Health-care organizations can provide opportunities for their nurses to take online courses. Health-care professionals take some 40,000 online classes monthly through Medline University, which offers free educational opportunities. More than 600,000 registered users on our platform can choose from more than 250 continuing education courses.

Supporting the nursing staff’s advancement and creating an environment that helps them improve their practices, deliver optimum care and assure them that at the end of the day they’ve made a difference is essential to the future of the profession.

Physical demands

Health-care systems also must create an environment that protects a nurse’s well-being. About 52 percent of nurses complain of chronic back pain, according to American Nurses Association data. Is this going to continue to be the accepted standard or can more be done?

A new study also reveals that nurses suffer from 4.5 times more contact dermatitis than any other profession, as a result of hand hygiene compliance measures like constant hand-washing, scrubbing and sanitizing. Knowing that caregivers’ hands are their most trusted tools, how are health-care organizations protecting those tools?

When we take better care of our nation’s caregivers, we show that we value them. And we perpetuate the idea that nursing is a good career choice.

Increased staff retention and better morale will result when organizations take the time to understand nurses’ opinions, offer comprehensive training and follow through to evaluate success. An organizational culture that hears nurses’ voices when true change is needed will attract and keep talent.

Nurses inherently love taking care of people and solving problems. Who will step up to care for them?

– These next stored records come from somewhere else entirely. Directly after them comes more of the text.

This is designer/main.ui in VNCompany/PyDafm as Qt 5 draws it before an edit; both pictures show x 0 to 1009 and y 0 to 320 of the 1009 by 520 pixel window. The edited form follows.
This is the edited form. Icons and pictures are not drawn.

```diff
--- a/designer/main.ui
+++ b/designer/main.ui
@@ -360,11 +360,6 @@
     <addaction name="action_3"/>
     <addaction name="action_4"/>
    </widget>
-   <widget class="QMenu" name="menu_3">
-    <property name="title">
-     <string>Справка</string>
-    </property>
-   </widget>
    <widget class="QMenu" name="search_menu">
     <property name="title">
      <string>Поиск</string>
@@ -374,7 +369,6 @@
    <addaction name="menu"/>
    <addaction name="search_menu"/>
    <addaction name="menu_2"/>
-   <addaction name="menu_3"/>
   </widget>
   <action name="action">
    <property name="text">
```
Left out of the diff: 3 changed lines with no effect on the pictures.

Martie Moore is the chief nursing officer at Medline Industries, Inc., the nation’s largest privately held manufacturer and distributor of medical supplies and clinical solutions.